DATA FOR REVIEW
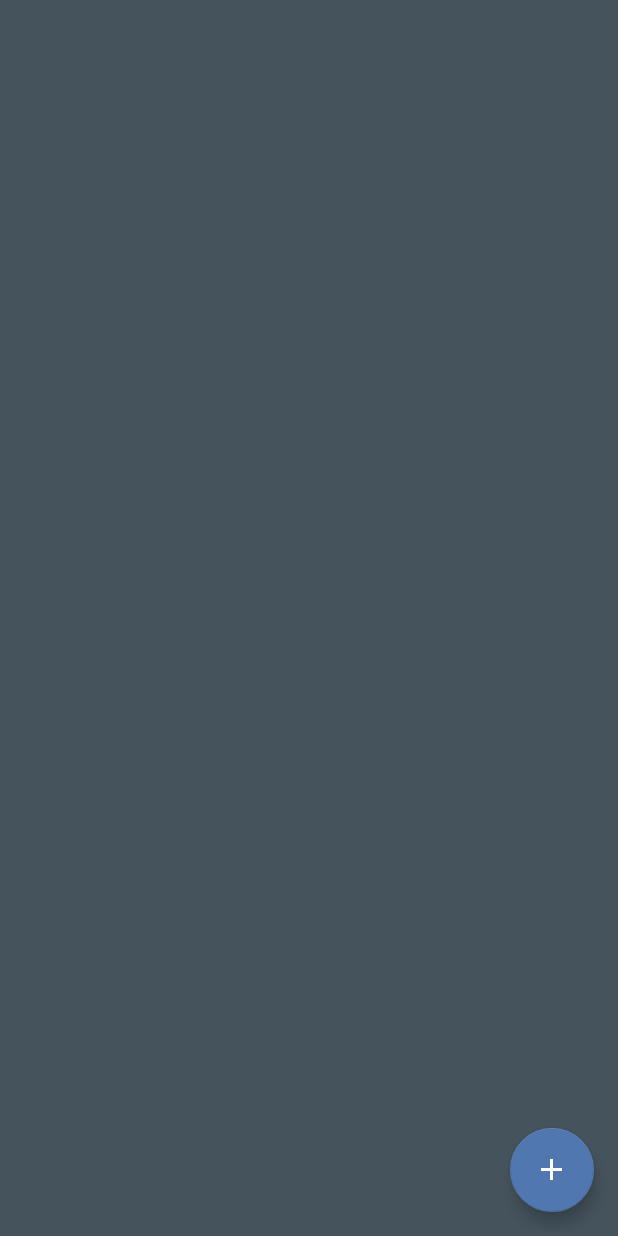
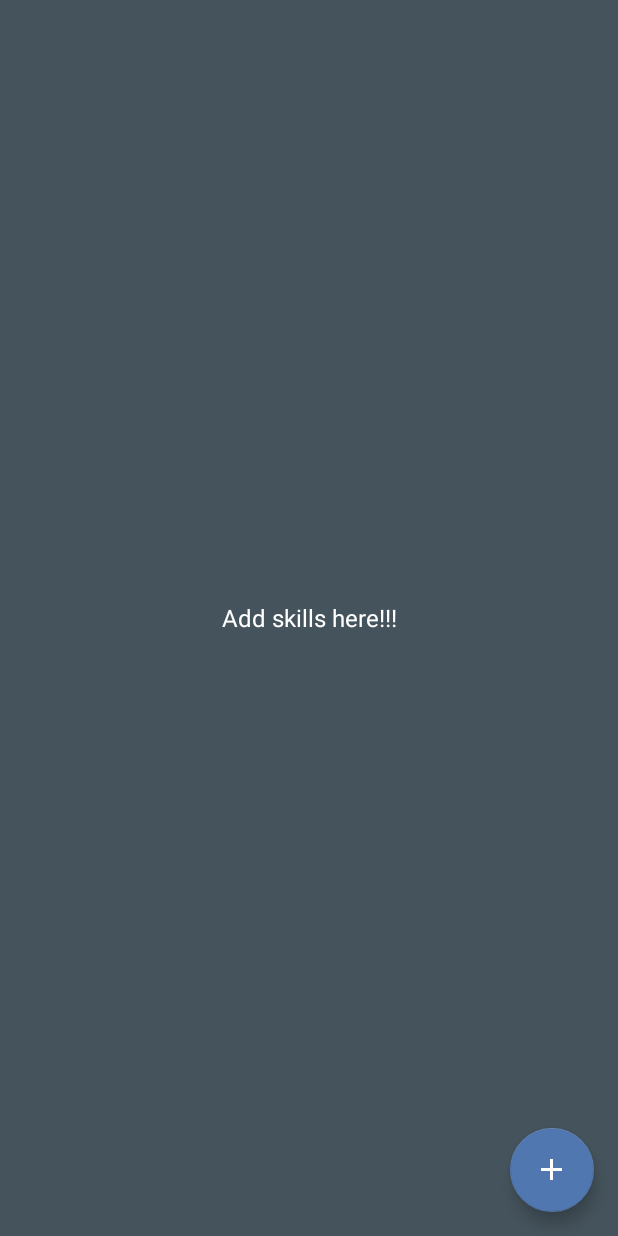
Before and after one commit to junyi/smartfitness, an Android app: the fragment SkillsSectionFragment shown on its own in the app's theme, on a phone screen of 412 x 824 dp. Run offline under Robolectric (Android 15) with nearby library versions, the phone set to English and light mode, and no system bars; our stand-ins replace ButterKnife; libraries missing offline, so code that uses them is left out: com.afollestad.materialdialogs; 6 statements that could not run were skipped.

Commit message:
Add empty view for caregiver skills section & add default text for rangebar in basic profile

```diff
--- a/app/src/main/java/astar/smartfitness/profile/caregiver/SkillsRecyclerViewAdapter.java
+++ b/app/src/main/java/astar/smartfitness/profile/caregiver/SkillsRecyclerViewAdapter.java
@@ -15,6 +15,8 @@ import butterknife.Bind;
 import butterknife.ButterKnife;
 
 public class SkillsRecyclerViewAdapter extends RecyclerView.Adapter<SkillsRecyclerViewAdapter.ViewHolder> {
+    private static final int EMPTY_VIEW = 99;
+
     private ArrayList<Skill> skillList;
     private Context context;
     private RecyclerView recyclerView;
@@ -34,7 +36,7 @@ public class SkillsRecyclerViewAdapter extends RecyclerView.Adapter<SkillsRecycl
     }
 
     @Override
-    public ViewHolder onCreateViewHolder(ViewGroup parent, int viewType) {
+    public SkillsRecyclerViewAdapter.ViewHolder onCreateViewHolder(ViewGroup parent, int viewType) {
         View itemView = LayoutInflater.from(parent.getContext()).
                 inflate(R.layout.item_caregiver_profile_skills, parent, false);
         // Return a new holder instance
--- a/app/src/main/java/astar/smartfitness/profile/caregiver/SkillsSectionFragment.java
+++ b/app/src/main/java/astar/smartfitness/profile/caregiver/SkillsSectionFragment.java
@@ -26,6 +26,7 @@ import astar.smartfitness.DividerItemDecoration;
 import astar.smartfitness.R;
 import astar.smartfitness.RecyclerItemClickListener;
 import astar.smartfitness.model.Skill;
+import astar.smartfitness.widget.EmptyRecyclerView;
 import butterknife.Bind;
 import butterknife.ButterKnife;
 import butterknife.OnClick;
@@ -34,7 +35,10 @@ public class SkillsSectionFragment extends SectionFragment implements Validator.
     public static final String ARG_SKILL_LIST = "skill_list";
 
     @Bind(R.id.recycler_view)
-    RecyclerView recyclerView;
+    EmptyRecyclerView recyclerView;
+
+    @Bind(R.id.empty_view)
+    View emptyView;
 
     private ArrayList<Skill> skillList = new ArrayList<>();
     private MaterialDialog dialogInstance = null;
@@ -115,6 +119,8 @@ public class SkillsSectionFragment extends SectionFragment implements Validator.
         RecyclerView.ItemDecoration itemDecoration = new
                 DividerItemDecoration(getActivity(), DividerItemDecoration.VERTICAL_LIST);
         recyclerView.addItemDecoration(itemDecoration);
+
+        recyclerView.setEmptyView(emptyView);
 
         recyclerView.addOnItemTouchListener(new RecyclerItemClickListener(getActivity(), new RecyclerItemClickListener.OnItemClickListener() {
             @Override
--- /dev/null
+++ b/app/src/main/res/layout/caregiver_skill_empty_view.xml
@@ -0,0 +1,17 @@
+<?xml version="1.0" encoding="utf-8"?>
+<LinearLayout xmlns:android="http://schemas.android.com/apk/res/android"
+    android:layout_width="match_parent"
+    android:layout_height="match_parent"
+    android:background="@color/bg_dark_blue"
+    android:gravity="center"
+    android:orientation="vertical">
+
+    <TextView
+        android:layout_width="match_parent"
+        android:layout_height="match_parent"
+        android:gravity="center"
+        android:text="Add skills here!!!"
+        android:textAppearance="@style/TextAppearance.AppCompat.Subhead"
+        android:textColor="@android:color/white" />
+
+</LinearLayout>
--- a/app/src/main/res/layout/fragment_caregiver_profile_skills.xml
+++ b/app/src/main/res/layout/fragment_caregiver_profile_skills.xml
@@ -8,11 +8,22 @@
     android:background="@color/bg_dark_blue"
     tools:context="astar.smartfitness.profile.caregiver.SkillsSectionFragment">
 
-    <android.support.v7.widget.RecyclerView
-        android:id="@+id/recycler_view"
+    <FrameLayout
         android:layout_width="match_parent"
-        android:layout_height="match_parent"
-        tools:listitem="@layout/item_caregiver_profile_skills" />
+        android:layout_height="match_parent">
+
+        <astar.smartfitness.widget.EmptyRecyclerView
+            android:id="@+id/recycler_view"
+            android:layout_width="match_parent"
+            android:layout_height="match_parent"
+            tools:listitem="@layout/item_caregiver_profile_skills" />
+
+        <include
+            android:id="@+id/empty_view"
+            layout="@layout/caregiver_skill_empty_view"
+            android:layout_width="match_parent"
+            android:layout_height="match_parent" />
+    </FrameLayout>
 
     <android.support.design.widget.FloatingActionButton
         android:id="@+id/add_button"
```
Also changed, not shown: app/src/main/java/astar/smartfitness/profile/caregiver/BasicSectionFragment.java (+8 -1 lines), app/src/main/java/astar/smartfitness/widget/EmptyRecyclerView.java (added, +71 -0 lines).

WHAT YOU HAVE TO DO
Your task is to count the lines in the material containing the word "astar" and to state only that number.

REPLY TO THE EXERCISE
12